This post is a submission for the #SWDChallenge of October 2019 and is therefore written in English.
Just as previous month, I also participated in the #SWDChallenge of this month. The assignment for this month was to visualize the data that was presented in a table. A table is common way to summarize or aggregate our data. When we want to communicate our data to an audience however, this “chart” type is not really all that effective. We therefore have to visualize the data in this table in a more user-friendly format in order to get our point across. The given table for the challenge looked as follows:
The table presents us with some information about the number of accounts (customers, I guess), categorized by “Tiers” and the corresponding Revenue for these Tiers. It also shows the percentage of the total this Tier represents for either the number of accounts or the revenue. This is tricky though, because these percentages do not add up to 100%. This indicates to me that there are some accounts not categorized in a Tier. I calculated the missing number of accounts and added these in a new Tier called “E (Unlabeled)“.

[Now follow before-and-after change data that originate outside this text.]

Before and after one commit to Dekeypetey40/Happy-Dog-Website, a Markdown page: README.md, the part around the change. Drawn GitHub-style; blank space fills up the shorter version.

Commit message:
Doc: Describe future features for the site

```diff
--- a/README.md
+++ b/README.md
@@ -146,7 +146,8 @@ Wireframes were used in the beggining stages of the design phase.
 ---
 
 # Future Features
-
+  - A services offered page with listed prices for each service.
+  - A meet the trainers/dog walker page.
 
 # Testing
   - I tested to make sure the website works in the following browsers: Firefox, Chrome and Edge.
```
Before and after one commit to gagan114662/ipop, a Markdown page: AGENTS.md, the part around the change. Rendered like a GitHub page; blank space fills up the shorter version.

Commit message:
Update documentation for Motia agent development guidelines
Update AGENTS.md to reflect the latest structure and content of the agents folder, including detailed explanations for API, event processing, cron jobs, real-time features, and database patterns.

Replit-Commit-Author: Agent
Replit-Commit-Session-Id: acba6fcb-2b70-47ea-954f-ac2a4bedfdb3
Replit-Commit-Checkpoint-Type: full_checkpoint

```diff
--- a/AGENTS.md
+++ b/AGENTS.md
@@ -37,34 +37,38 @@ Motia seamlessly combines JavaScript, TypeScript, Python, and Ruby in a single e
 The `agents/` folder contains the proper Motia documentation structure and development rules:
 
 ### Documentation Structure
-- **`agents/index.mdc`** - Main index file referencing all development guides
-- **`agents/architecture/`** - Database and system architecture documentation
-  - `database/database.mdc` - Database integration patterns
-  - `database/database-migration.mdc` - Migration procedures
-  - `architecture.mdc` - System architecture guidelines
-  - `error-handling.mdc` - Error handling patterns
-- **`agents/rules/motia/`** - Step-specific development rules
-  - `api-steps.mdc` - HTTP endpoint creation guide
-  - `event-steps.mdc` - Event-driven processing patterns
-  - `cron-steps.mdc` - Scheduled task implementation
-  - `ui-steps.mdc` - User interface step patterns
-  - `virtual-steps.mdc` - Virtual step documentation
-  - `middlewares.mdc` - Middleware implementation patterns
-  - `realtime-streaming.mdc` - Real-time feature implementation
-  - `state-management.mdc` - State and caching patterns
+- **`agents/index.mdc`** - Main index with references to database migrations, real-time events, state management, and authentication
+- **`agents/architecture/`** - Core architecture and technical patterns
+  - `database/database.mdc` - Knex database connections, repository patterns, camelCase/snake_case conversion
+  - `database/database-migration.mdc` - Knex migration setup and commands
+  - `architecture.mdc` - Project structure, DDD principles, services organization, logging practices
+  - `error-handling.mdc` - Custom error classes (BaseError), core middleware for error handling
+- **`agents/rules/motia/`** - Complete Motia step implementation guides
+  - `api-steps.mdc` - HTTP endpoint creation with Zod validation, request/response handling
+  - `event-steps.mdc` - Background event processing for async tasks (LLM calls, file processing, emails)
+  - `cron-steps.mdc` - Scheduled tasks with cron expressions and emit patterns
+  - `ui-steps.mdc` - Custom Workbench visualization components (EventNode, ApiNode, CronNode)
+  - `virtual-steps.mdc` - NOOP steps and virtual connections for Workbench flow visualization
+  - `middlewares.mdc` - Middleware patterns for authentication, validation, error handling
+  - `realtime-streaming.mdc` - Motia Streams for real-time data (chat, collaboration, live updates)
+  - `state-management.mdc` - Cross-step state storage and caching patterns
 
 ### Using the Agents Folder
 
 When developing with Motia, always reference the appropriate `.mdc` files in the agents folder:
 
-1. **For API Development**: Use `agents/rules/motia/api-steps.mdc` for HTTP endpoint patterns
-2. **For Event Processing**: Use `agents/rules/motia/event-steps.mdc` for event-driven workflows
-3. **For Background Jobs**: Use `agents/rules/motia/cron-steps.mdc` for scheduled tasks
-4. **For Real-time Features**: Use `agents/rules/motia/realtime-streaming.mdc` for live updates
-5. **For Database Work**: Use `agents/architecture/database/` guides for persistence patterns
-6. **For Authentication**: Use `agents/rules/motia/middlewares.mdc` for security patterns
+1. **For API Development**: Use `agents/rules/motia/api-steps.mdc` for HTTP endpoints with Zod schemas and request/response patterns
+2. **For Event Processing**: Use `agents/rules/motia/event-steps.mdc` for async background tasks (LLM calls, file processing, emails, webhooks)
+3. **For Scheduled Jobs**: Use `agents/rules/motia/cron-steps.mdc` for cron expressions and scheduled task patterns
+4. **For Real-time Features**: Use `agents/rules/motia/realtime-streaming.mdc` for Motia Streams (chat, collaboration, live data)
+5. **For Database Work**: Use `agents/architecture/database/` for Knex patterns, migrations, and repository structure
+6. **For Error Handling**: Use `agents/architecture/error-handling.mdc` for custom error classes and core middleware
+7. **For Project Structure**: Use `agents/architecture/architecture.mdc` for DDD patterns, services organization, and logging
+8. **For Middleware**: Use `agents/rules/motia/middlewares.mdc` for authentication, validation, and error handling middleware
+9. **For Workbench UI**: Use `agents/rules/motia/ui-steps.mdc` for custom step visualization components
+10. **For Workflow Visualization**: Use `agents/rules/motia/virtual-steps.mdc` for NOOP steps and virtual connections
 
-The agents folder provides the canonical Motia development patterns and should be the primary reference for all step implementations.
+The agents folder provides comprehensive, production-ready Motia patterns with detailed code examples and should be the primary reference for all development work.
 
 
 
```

When looking at this data I wanted to visualize the percentage of accounts and their corresponding percentage of revenue. In order to do that, I needed two charts presenting the piece to a whole (pie charts?!) and a link between them. Thinking about this, I suddenly remembered a chart I saw years ago, made by Bitmetric.
In this post (had to dig through to the archives to find it), they introduce the “Linked bar chart”. Made by two stacked bar charts and an area chart in the middle.
Even though it is stated that this chart does not make much sense, it think it can be applied to my situation for this #SWDChallenge. The preceding example was made with QlikView and I wanted to see if I could create a similar thing using Power BI. My result looks like this:
As you can see, it is possible to create a similar result in Power BI. But Power BI does not support a horizontal area chart, so I had to make this a vertical viz. The concept is the same: two stacked bar charts with an area chart in the middle. There is a little overlap of these charts so they nicely fit together. I chose a dark blue color to highlight the “Tiers” that support my key-takeaway. That is that the top 9% represent almost half of the revenue. I chose a different color to highlight the missing/ unlabled category. Power BI came up with purple by default, and I thought it fitted nicely.
I think the “Ribbon Chart” in Power BI does kind of the same thing (I have not used it much yet), but since I have two different measures here, I don’t think that would work in this scenario.
I learned something new again this month. Looking forward to the next challenge!
Wat are your experiences with linked bar charts? Drop a comment or ask us anything via firstname.lastname@example.org!
Joost Romijn is a BI Consultant at ProAnalytics. From this role he helps organizations with translating data to meaningful insights.